This image is the cover for the book Covert Radio Agents, 1939–1945

Covert Radio Agents, 1939–1945

“A treasure of a book…An authentic adventure saga [and] a very human story generously seasoned with ingenuity, technology and hardy individualism.” —K9YA Telegraph

Includes photos and maps

Clandestine radio operators had one of the most dangerous jobs of World War II. Those in Nazi-occupied Europe for the SOE, MI6, and OSS had a life expectancy of just six weeks. In the Gilbert Islands, the Japanese decapitated seventeen New Zealand coastwatchers.

These highly skilled agents’ main tasks were to maintain regular contact with their home base and pass vital intelligence back. As this meticulously researched book reveals, many operators did more than that. Norwegian Odd Starheim hijacked a ship and sailed it to the Shetlands. In the Solomon Islands Jack Read and Paul Mason warned the defenders of Guadalcanal about incoming enemy air raids, giving American fighters a chance to inflict irreversible damage on the Japanese Air Force. In 1944 Arthur Brown was central to Operation Jedburgh’s success delaying the arrival of the SS Das Reich armored division at the Normandy beachheads. The author also explains in layman’s terms the technology of 1940s radios and the ingenious codes used.
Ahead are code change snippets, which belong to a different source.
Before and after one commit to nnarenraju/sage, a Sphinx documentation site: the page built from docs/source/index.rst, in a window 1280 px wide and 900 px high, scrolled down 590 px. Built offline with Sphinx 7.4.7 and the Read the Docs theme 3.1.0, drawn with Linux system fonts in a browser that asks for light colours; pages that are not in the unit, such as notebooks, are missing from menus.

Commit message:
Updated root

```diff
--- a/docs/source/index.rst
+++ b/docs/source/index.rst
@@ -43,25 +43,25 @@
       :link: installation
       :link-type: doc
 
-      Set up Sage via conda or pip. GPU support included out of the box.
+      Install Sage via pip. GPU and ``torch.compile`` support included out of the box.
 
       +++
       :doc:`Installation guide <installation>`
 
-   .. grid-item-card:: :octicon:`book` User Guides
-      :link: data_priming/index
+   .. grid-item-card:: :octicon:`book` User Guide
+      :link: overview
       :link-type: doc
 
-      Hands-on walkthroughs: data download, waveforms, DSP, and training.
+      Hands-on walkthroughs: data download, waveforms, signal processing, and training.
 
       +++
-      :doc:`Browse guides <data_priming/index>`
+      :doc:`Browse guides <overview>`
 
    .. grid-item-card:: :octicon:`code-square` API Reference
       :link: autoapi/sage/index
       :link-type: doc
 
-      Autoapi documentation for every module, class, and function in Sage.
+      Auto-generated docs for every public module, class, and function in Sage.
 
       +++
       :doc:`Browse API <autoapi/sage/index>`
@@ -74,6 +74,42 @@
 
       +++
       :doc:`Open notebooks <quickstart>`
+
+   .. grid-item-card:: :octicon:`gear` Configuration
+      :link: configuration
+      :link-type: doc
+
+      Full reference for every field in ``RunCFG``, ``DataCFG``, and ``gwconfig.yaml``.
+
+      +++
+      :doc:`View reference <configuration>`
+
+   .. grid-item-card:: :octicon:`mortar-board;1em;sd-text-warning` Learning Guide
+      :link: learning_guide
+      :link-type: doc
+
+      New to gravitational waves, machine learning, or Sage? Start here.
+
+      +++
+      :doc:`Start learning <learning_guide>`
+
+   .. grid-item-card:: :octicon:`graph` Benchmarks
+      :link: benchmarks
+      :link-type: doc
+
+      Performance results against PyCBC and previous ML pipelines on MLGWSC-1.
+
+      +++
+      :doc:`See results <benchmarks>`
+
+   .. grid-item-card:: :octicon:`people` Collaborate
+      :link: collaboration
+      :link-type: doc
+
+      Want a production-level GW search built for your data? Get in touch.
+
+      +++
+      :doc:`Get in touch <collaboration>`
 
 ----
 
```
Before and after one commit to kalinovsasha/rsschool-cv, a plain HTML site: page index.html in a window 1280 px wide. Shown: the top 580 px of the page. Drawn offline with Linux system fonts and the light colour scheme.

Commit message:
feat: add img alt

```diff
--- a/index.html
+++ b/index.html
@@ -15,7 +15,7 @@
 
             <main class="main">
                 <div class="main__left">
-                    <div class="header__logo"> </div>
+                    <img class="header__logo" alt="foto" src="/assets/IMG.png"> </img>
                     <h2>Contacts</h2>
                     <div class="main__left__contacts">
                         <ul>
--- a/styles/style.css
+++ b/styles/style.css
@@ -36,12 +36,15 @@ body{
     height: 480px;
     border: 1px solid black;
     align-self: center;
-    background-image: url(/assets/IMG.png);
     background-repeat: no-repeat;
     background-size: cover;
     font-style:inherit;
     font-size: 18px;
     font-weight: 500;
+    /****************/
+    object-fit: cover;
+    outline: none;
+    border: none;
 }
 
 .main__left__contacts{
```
Most importantly, Covert Radio Agents tells the dramatic human stories of these gallant behind-the-lines radio agents. Who were they? How were they trained? How did they survive against the odds? This is a highly informative and uplifting history of World War II’s unsung heroes.

David Hebditch

Pen and Sword Military